REQUIRED WORK: Pictures are to be left out; everything else in the records must be repeated exactly.

EXCERPTED DATA:
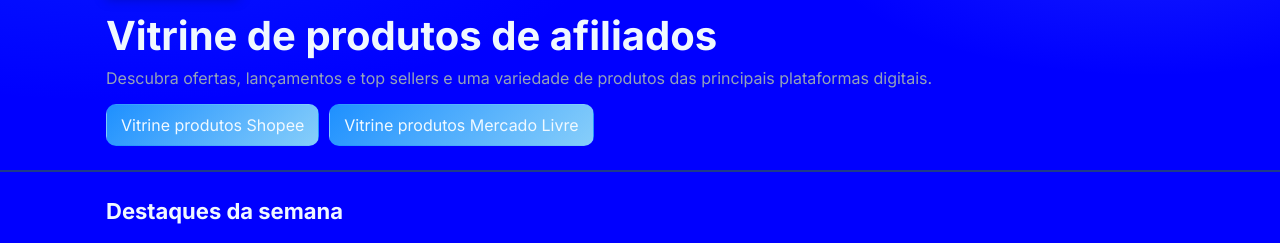
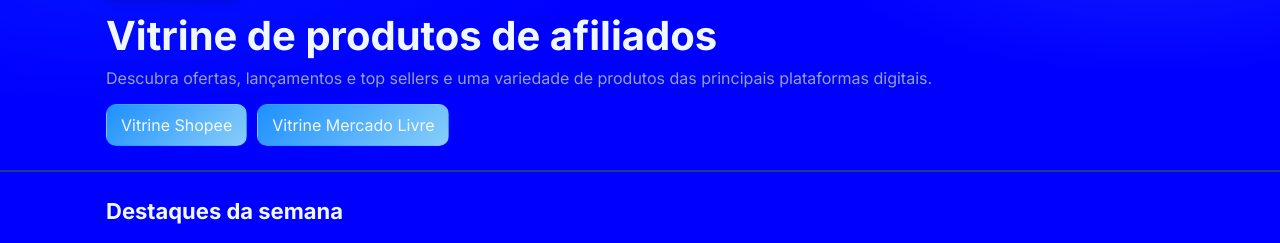
Before and after one commit to jlvnunez/vitrine-afiliados, a plain HTML site: page index.htm in a window 1280 px wide. Shown: the part 85-328 px from the top of the page. Drawn offline with Linux system fonts and the light colour scheme.

Commit message:
Update index.htm

```diff
--- a/index.htm
+++ b/index.htm
@@ -42,8 +42,8 @@
     <p>Descubra ofertas, lançamentos e top sellers e uma variedade de produtos das principais plataformas digitais.</p>
     <div class="cta">
       <!-- <a class="btn primary" href="#destaques">Explorar destaques</a> -->
-      <a class="btn primary" href="https://collshp.com/jlvnunez" target="_blank">Vitrine produtos Shopee</a>
-      <a class="btn primary" href="https://mercadolivre.com/sec/1sUWwjr" target="_blank">Vitrine produtos Mercado Livre</a>
+      <a class="btn primary" href="https://collshp.com/jlvnunez" target="_blank">Vitrine Shopee</a>
+      <a class="btn primary" href="https://mercadolivre.com/sec/1sUWwjr" target="_blank">Vitrine Mercado Livre</a>
       <!-- Botão WhatsApp -->
       <!--<a
         class="btn whatsapp"
```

TASK OUTPUT:
Before and after one commit to jlvnunez/vitrine-afiliados, a plain HTML site: page index.htm in a window 1280 px wide. Shown: the part 85-328 px from the top of the page. Drawn offline with Linux system fonts and the light colour scheme.

Commit message:
Update index.htm

```diff
--- a/index.htm
+++ b/index.htm
@@ -42,8 +42,8 @@
     <p>Descubra ofertas, lançamentos e top sellers e uma variedade de produtos das principais plataformas digitais.</p>
     <div class="cta">
       <!-- <a class="btn primary" href="#destaques">Explorar destaques</a> -->
-      <a class="btn primary" href="https://collshp.com/jlvnunez" target="_blank">Vitrine produtos Shopee</a>
-      <a class="btn primary" href="https://mercadolivre.com/sec/1sUWwjr" target="_blank">Vitrine produtos Mercado Livre</a>
+      <a class="btn primary" href="https://collshp.com/jlvnunez" target="_blank">Vitrine Shopee</a>
+      <a class="btn primary" href="https://mercadolivre.com/sec/1sUWwjr" target="_blank">Vitrine Mercado Livre</a>
       <!-- Botão WhatsApp -->
       <!--<a
         class="btn whatsapp"
```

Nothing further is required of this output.